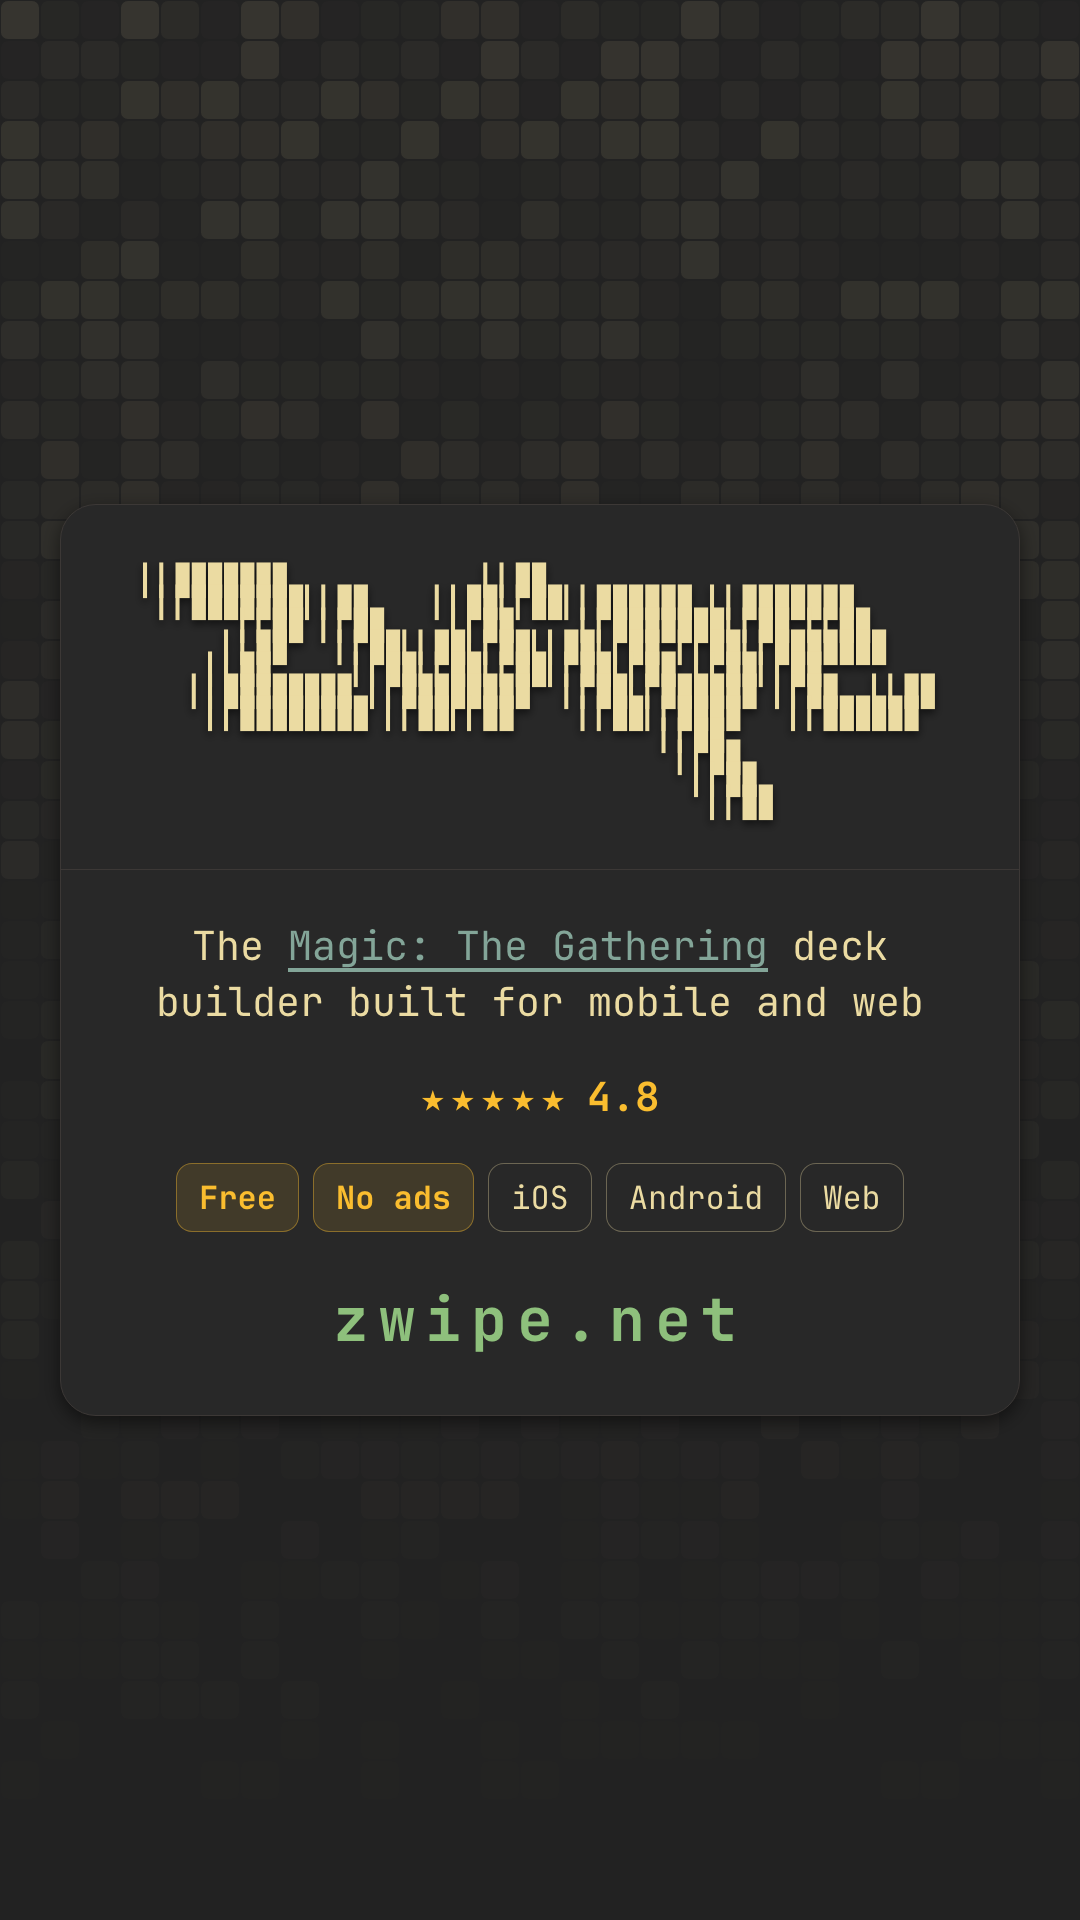
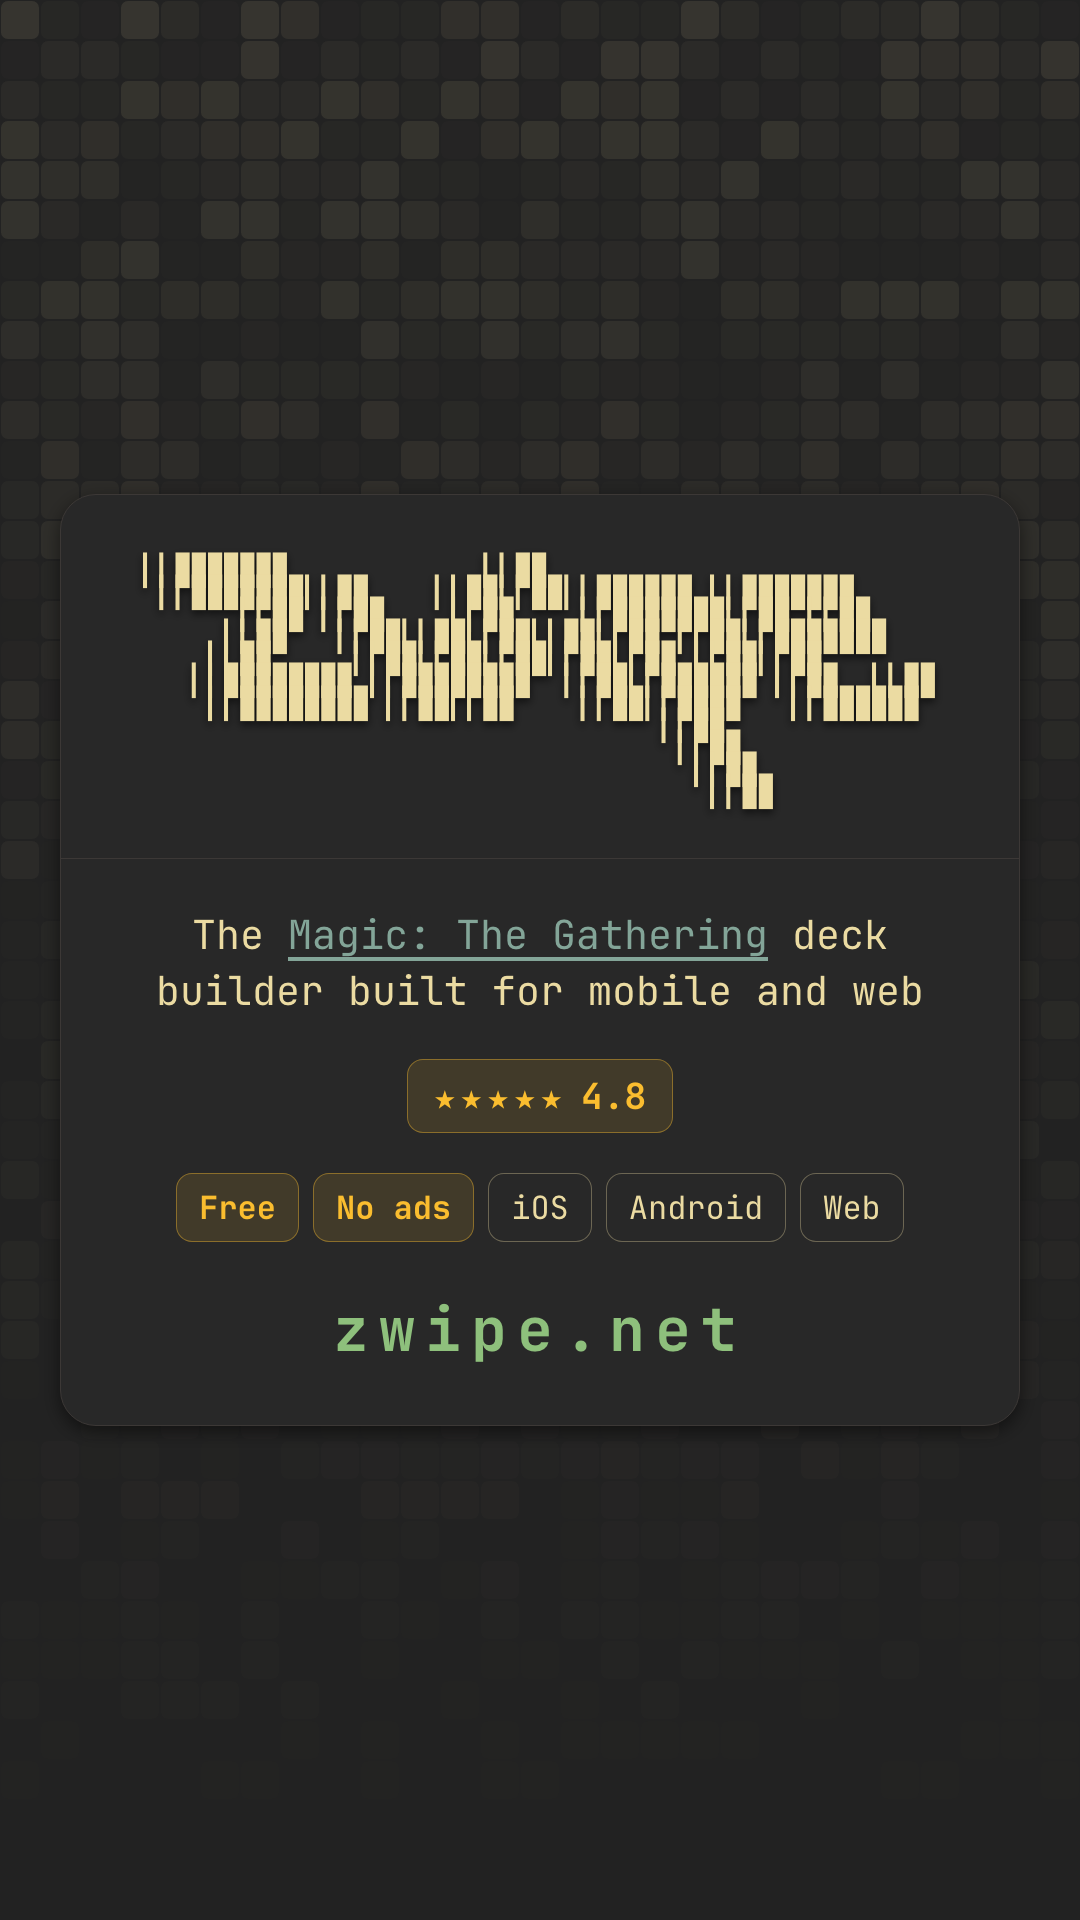
Video end card: the 4.8 rating in a gold value chip

Changed region(s): [[0.1528, 0.4688, 0.8556, 0.7188], [0.1528, 0.2812, 0.8861, 0.4375], [0.7639, 0.5938, 0.825, 0.6562]]

diff --git a/context/marketing/video_end_card.html b/context/marketing/video_end_card.html
@@ -6,7 +6,7 @@
      zwipe.net's OG image style (og_default.html, zite/public/assets/og-default.png):
      the sites' backdrop of shaded squares on a darkened --bg-sink, and on it one
      panel holding, top to bottom, the Zwipe wordmark, a rule across the panel,
-     the tagline, the rating, the chips (Free and No ads as value chips, iOS,
+     the tagline, the rating in a gold chip, the chips (Free and No ads as value chips, iOS,
      Android and Web as store pills) and zwipe.net. Nothing sits on the open grid.
      The block-glyph wordmark needs the app's self-hosted JetBrains Mono (the CDN
      fontsource subset drops U+2580-U+259F), so the font is loaded from
@@ -98,13 +98,16 @@ body {
   text-underline-offset: 8px;
 }
 
+/* The rating in a gold value chip, stars and score together, a size up from
+   the chips under it. */
 .rating {
   margin-top: 40px;
-  font-size: 40px;
-  font-weight: 700;
-  color: var(--palette-5);
 }
-.stars { letter-spacing: 6px; margin-right: 16px; }
+.rating.tag {
+  font-size: 36px;
+  padding: 12px 26px;
+}
+.stars { letter-spacing: 5px; margin-right: 14px; }
 
 /* The hero's chips: a value chip's --c is its text, tint and border; a store
    pill is plain text on the panel. */
@@ -181,7 +184,7 @@ body {
                                    ▎▎▉▉</pre>
     <hr class="rule" />
     <div class="tagline">The <span class="link">Magic: The Gathering</span> deck builder built for mobile and web</div>
-    <div class="rating"><span class="stars">★★★★★</span>4.8</div>
+    <div class="rating tag tag-value"><span class="stars">★★★★★</span>4.8</div>
     <div class="tags">
       <span class="tag tag-value">Free</span>
       <span class="tag tag-value">No ads</span>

═══

Verbatim repetition of the entries is required, excluding any pictures.

■ RESPONSE TO THIS TASK
Video end card: the 4.8 rating in a gold value chip

Changed region(s): [[0.1528, 0.4688, 0.8556, 0.7188], [0.1528, 0.2812, 0.8861, 0.4375], [0.7639, 0.5938, 0.825, 0.6562]]

diff --git a/context/marketing/video_end_card.html b/context/marketing/video_end_card.html
@@ -6,7 +6,7 @@
      zwipe.net's OG image style (og_default.html, zite/public/assets/og-default.png):
      the sites' backdrop of shaded squares on a darkened --bg-sink, and on it one
      panel holding, top to bottom, the Zwipe wordmark, a rule across the panel,
-     the tagline, the rating, the chips (Free and No ads as value chips, iOS,
+     the tagline, the rating in a gold chip, the chips (Free and No ads as value chips, iOS,
      Android and Web as store pills) and zwipe.net. Nothing sits on the open grid.
      The block-glyph wordmark needs the app's self-hosted JetBrains Mono (the CDN
      fontsource subset drops U+2580-U+259F), so the font is loaded from
@@ -98,13 +98,16 @@ body {
   text-underline-offset: 8px;
 }
 
+/* The rating in a gold value chip, stars and score together, a size up from
+   the chips under it. */
 .rating {
   margin-top: 40px;
-  font-size: 40px;
-  font-weight: 700;
-  color: var(--palette-5);
 }
-.stars { letter-spacing: 6px; margin-right: 16px; }
+.rating.tag {
+  font-size: 36px;
+  padding: 12px 26px;
+}
+.stars { letter-spacing: 5px; margin-right: 14px; }
 
 /* The hero's chips: a value chip's --c is its text, tint and border; a store
    pill is plain text on the panel. */
@@ -181,7 +184,7 @@ body {
                                    ▎▎▉▉</pre>
     <hr class="rule" />
     <div class="tagline">The <span class="link">Magic: The Gathering</span> deck builder built for mobile and web</div>
-    <div class="rating"><span class="stars">★★★★★</span>4.8</div>
+    <div class="rating tag tag-value"><span class="stars">★★★★★</span>4.8</div>
     <div class="tags">
       <span class="tag tag-value">Free</span>
       <span class="tag tag-value">No ads</span>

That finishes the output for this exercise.